▸ Task prompt
The answer must consist of every line in the data below that holds the word "putString".

● ● ●

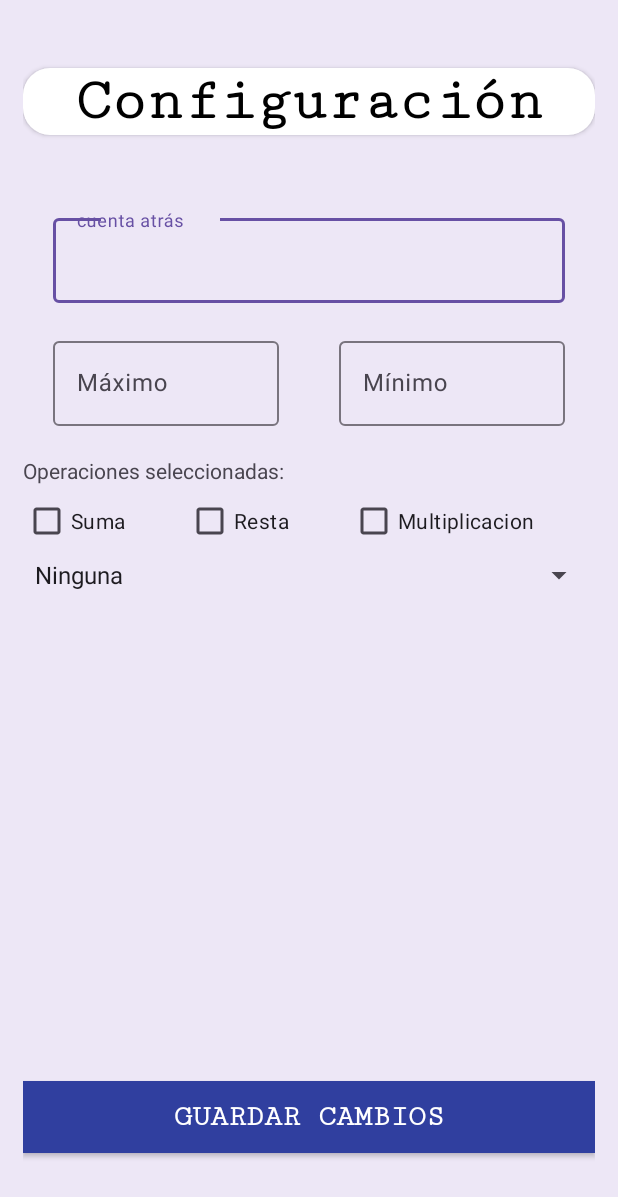
After one commit to Requena05/Practica-PM-FranciscoRequena-Sanchez, an Android app: the AjustesCalculatronActivity2 screen opened directly, with no data from a screen before it, on a phone screen of 412 x 824 dp. The commit adds this screen. Shown: the top 1197 px of the screen. Run offline under Robolectric (Android 15) with nearby library versions, the phone set to English and light mode, and no system bars.

Commit message:
feat: Implement Calculatron basic structure and enhance Memorytron UI
This commit introduces the basic structure for the Calculatron game and improves the UI of Memorytron:

- **Calculatron:** Adds activities for Calculatron's main screen, game play, settings, and game history.
- **Calculatron:** Implements basic navigation between these activities.
- **Calculatron:** Adds SharedPreferences to store game settings.
- **Memorytron:** Improves the UI by changing the
 background color, adding rounded borders to elements, and updating the app icon.
- **Memorytron:** Makes the Memorytron game screen more visually appealing with improved card design.
- **Memorytron:** Adds visual feedback for losing lives during the game.
- **Memorytron:** Disables card clicks when the game is over and provides a restart button.
- **General:** Updates dependencies, including adding the ViewModel library.
- **General:** Removes unnecessary elements from the game selector activity.
- **General:** Improves overall UI elements in both games, making them more polished.

```diff
--- a/app/build.gradle.kts
+++ b/app/build.gradle.kts
@@ -42,6 +42,7 @@ dependencies {
     implementation(libs.material)
     implementation(libs.androidx.activity)
     implementation(libs.androidx.constraintlayout)
+    implementation(libs.viewmodel)
     testImplementation(libs.junit)
     androidTestImplementation(libs.androidx.junit)
     androidTestImplementation(libs.androidx.espresso.core)
--- /dev/null
+++ b/app/src/main/java/com/example/practica_pm_franciscorequena_sanchez/AjustesCalculatronActivity2.kt
@@ -0,0 +1,57 @@
+package com.example.practica_pm_franciscorequena_sanchez
+
+import android.content.SharedPreferences
+import android.os.Bundle
+import android.widget.ArrayAdapter
+import android.widget.CheckBox
+import android.widget.Spinner
+import androidx.activity.enableEdgeToEdge
+import androidx.appcompat.app.AppCompatActivity
+import androidx.appcompat.widget.AppCompatButton
+import androidx.core.view.ViewCompat
+import androidx.core.view.WindowInsetsCompat
+import com.google.android.material.textfield.TextInputEditText
+
+class AjustesCalculatronActivity2 : AppCompatActivity() {
+    private lateinit var animaciones: Spinner
+    private lateinit var suma: CheckBox
+    private lateinit var resta: CheckBox
+    private lateinit var multiplicacion: CheckBox
+    private lateinit var maximo: TextInputEditText
+    private lateinit var minimo: TextInputEditText
+    private lateinit var cuentaatras: TextInputEditText
+    private lateinit var guardar: AppCompatButton
+
+    override fun onCreate(savedInstanceState: Bundle?) {
+        super.onCreate(savedInstanceState)
+
+        setContentView(R.layout.activity_ajustes_calculatron2)
+        animaciones = findViewById(R.id.animaciones)
+        suma = findViewById(R.id.suma)
+        resta = findViewById(R.id.Resta)
+        multiplicacion = findViewById(R.id.Multiplicacion)
+        maximo = findViewById(R.id.maximo)
+        minimo = findViewById(R.id.minimo)
+        cuentaatras = findViewById(R.id.cuentaatras)
+        guardar = findViewById(R.id.guardar)
+
+        val animacion= arrayOf("Ninguna","Animacion1","Animacion2","Animacion3")
+        animaciones.adapter=ArrayAdapter(this,android.R.layout.simple_spinner_item,animacion)
+        guardar.setOnClickListener {
+            val sharedPreferences = getSharedPreferences("Ajustes", MODE_PRIVATE)
+            val editor = sharedPreferences.edit()
+            editor.putString("animacion", animaciones.selectedItem.toString())
+            editor.putBoolean("suma", suma.isChecked)
+            editor.putBoolean("resta", resta.isChecked)
+            editor.putBoolean("multiplicacion", multiplicacion.isChecked)
+            editor.putString("maximo", maximo.text.toString())
+            editor.putString("minimo", minimo.text.toString())
+            editor.putString("cuentaatras", cuentaatras.text.toString())
+            editor.apply()
+            finish()
+
+
+        }
+    }
+
+}
--- /dev/null
+++ b/app/src/main/res/drawable/bordesconcolor.xml
@@ -0,0 +1,5 @@
+<?xml version="1.0" encoding="utf-8"?>
+<shape xmlns:android="http://schemas.android.com/apk/res/android">
+    <solid android:color="#E8EAF6" />  <!-- Background color -->
+    <corners android:radius="18dp" />  <!-- Corner radius -->
+</shape>
--- /dev/null
+++ b/app/src/main/res/drawable/bordesredondos.xml
@@ -0,0 +1,5 @@
+<?xml version="1.0" encoding="utf-8"?>
+<shape xmlns:android="http://schemas.android.com/apk/res/android">
+    <solid android:color="@color/white" />  <!-- Background color -->
+    <corners android:radius="18dp" />  <!-- Corner radius -->
+</shape>
--- /dev/null
+++ b/app/src/main/res/layout/activity_ajustes_calculatron2.xml
@@ -0,0 +1,171 @@
+<?xml version="1.0" encoding="utf-8"?>
+<androidx.constraintlayout.widget.ConstraintLayout xmlns:android="http://schemas.android.com/apk/res/android"
+    xmlns:app="http://schemas.android.com/apk/res-auto"
+    xmlns:tools="http://schemas.android.com/tools"
+    android:id="@+id/main"
+    android:layout_width="match_parent"
+    android:layout_height="match_parent"
+    tools:context=".AjustesCalculatronActivity2"
+    android:background="#EDE7F6"
+    android:padding="15dp"
+    >
+      <TextView
+          android:id="@+id/cabecera"
+          android:layout_width="match_parent"
+          android:layout_height="wrap_content"
+            app:layout_constraintStart_toStartOf="parent"
+            app:layout_constraintEnd_toEndOf="parent"
+            app:layout_constraintTop_toTopOf="parent"
+            android:text="Configuración"
+            android:gravity="center"
+          android:layout_marginTop="30dp"
+            android:fontFamily="serif-monospace"
+            android:textSize="40dp"
+            android:textColor="@color/black"
+            android:textFontWeight="900"
+            android:background="@drawable/bordesredondos"
+            android:elevation="2dp"
+            />
+      <com.google.android.material.textfield.TextInputLayout
+          android:id="@+id/CuentaAtras"
+          android:layout_marginTop="50dp"
+          android:layout_width="match_parent"
+          android:layout_height="wrap_content"
+          app:layout_constraintStart_toStartOf="parent"
+          app:layout_constraintEnd_toEndOf="parent"
+           app:layout_constraintTop_toBottomOf="@id/cabecera">
+            <com.google.android.material.textfield.TextInputEditText
+                android:id="@+id/cuentaatras"
+                android:layout_width="match_parent"
+                android:layout_height="wrap_content"
+                android:hint="cuenta atrás"
+                android:inputType="number"
+                android:textColorHint="@color/white"
+                android:fontFamily="sans-serif"
+                android:layout_margin="20dp"
+                />
+
+      </com.google.android.material.textfield.TextInputLayout>
+      <LinearLayout
+          android:id="@+id/maxymin"
+          android:layout_width="match_parent"
+          android:layout_height="wrap_content"
+          android:orientation="horizontal"
+          app:layout_constraintStart_toStartOf="parent"
+          app:layout_constraintEnd_toEndOf="parent"
+          app:layout_constraintTop_toBottomOf="@id/CuentaAtras"
+          >
+            <com.google.android.material.textfield.TextInputLayout
+
+                android:layout_width="wrap_content"
+                android:layout_height="wrap_content"
+                android:layout_weight="1"
+                >
+                  <com.google.android.material.textfield.TextInputEditText
+                      android:id="@+id/maximo"
+                      android:layout_width="match_parent"
+                      android:layout_height="wrap_content"
+                      android:hint="Máximo"
+                      android:inputType="number"
+                      android:textColorHint="@color/white"
+                      android:fontFamily="sans-serif"
+                      android:layout_margin="20dp"
+                      />
+
+
+            </com.google.android.material.textfield.TextInputLayout>
+            <com.google.android.material.textfield.TextInputLayout
+
+                android:layout_width="wrap_content"
+                android:layout_height="wrap_content"
+                android:layout_weight="1"
+                >
+                  <com.google.android.material.textfield.TextInputEditText
+                      android:id="@+id/minimo"
+                      android:layout_width="match_parent"
+                      android:layout_height="wrap_content"
+                      android:hint="Mínimo"
+                      android:inputType="number"
+                      android:textColorHint="@color/white"
+                      android:fontFamily="sans-serif"
+                      android:layout_margin="20dp"
+                      />
+
+
+            </com.google.android.material.textfield.TextInputLayout>
+      </LinearLayout>
+      <LinearLayout
+          android:id="@+id/operaciones"
+          android:layout_width="match_parent"
+          android:layout_height="wrap_content"
+          android:orientation="vertical"
+          app:layout_constraintStart_toStartOf="parent"
+          app:layout_constraintEnd_toEndOf="parent"
+          app:layout_constraintTop_toBottomOf="@id/maxymin"
+          >
+            <TextView
+                android:layout_width="match_parent"
+                android:layout_height="wrap_content"
+                android:text="Operaciones seleccionadas:"
+                />
+           <LinearLayout
+               android:layout_width="match_parent"
+               android:layout_height="wrap_content"
+               android:orientation="horizontal"
+               android:layout_gravity="center"
+
+               >
+                 <CheckBox
+                     android:id="@+id/suma"
+                     android:layout_width="wrap_content"
+                     android:layout_height="wrap_content"
+                     android:text="Suma"
+                     android:layout_weight="1"
+
+                     />
+                 <CheckBox
+                     android:id="@+id/Resta"
+                     android:layout_width="wrap_content"
+                     android:layout_height="wrap_content"
+                     android:text="Resta"
+                     android:layout_weight="1"
+                     />
+                 <CheckBox
+                     android:id="@+id/Multiplicacion"
+                     android:layout_width="wrap_content"
+                     android:layout_height="wrap_content"
+                     android:text="Multiplicacion"
+                     android:layout_weight="1"
+                     />
+
+           </LinearLayout>
+
+
+      </LinearLayout>
+      <Spinner
+          android:id="@+id/animaciones"
+          android:layout_width="match_parent"
+          android:layout_height="wrap_content"
+            app:layout_constraintStart_toStartOf="parent"
+            app:layout_constraintEnd_toEndOf="parent"
+            app:layout_constraintTop_toBottomOf="@id/operaciones"
+
+            />
+      <androidx.appcompat.widget.AppCompatButton
+          android:id="@+id/guardar"
+          android:layout_width="match_parent"
+          android:layout_height="wrap_content"
+            app:layout_constraintStart_toStartOf="parent"
+            app:layout_constraintEnd_toEndOf="parent"
+            app:layout_constraintBottom_toBottomOf="parent"
+            android:layout_marginBottom="40dp"
+          android:text="GUARDAR CAMBIOS"
+          android:background="#303F9F"
+          android:textColor="@color/white"
+          android:textStyle="bold"
+          android:fontFamily="serif-monospace"
+          android:textSize="20dp"
+          android:elevation="5dp"
+          />
+
+</androidx.constraintlayout.widget.ConstraintLayout>
--- a/app/src/main/res/layout/activity_main.xml
+++ b/app/src/main/res/layout/activity_main.xml
@@ -6,7 +6,7 @@
     android:layout_width="match_parent"
     android:layout_height="match_parent"
     tools:context=".MainActivity"
-    android:background="#FFF8E1"
+    android:background="#FCE4EC"
     android:padding="15dp"
     >
     <LinearLayout
--- a/app/src/main/res/values/themes.xml
+++ b/app/src/main/res/values/themes.xml
@@ -3,6 +3,7 @@
     <style name="Base.Theme.PracticaPMFranciscoRequenaSanchez" parent="Theme.Material3.DayNight.NoActionBar">
         <!-- Customize your light theme here. -->
         <!-- <item name="colorPrimary">@color/my_light_primary</item> -->
+        <item name="android:windowAnimationStyle">@null</item>
     </style>
 
     <style name="Theme.PracticaPMFranciscoRequenaSanchez" parent="Base.Theme.PracticaPMFranciscoRequenaSanchez" />
--- a/gradle/libs.versions.toml
+++ b/gradle/libs.versions.toml
@@ -1,5 +1,5 @@
 [versions]
-agp = "8.7.1"
+agp = "8.7.0-alpha09"
 kotlin = "1.9.24"
 coreKtx = "1.10.1"
 junit = "4.13.2"
@@ -9,6 +9,7 @@ appcompat = "1.6.1"
 material = "1.10.0"
 activity = "1.8.0"
 constraintlayout = "2.1.4"
+viewmodel = "1.1.1"
 
 [libraries]
 androidx-core-ktx = { group = "androidx.core", name = "core-ktx", version.ref = "coreKtx" }
@@ -19,6 +20,7 @@ androidx-appcompat = { group = "androidx.appcompat", name = "appcompat", version
 material = { group = "com.google.android.material", name = "material", version.ref = "material" }
 androidx-activity = { group = "androidx.activity", name = "activity", version.ref = "activity" }
 androidx-constraintlayout = { group = "androidx.constraintlayout", name = "constraintlayout", version.ref = "constraintlayout" }
+viewmodel = { group = "android.arch.lifecycle", name = "viewmodel", version.ref = "viewmodel" }
 
 [plugins]
 android-application = { id = "com.android.application", version.ref = "agp" }
```
Also changed, not shown: app/src/main/AndroidManifest.xml (+13 -3 lines), app/src/main/java/com/example/practica_pm_franciscorequena_sanchez/CalculatronActivity2.kt (added, +49 -0 lines), app/src/main/java/com/example/practica_pm_franciscorequena_sanchez/Jugar_Partidas_CalculatronActivity2.kt (added, +28 -0 lines), app/src/main/java/com/example/practica_pm_franciscorequena_sanchez/MainActivity.kt (+38 -25 lines), app/src/main/java/com/example/practica_pm_franciscorequena_sanchez/SelectorEjerciciosActivity2.kt (+4 -4 lines), app/src/main/res/layout/activity_calculatron2.xml (added, +100 -0 lines), app/src/main/res/layout/activity_jugar_partidas_calculatron2.xml (added, +122 -0 lines), app/src/main/res/layout/activity_selector_ejercicios2.xml (+5 -2 lines), app/src/main/res/drawable/calculatron.png (added), app/src/main/res/drawable/logocalculator.png (added), app/src/main/res/drawable/memorytron.png (added).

● ● ●

▸ Answer for the task
+            editor.putString("animacion", animaciones.selectedItem.toString())
+            editor.putString("maximo", maximo.text.toString())
+            editor.putString("minimo", minimo.text.toString())
+            editor.putString("cuentaatras", cuentaatras.text.toString())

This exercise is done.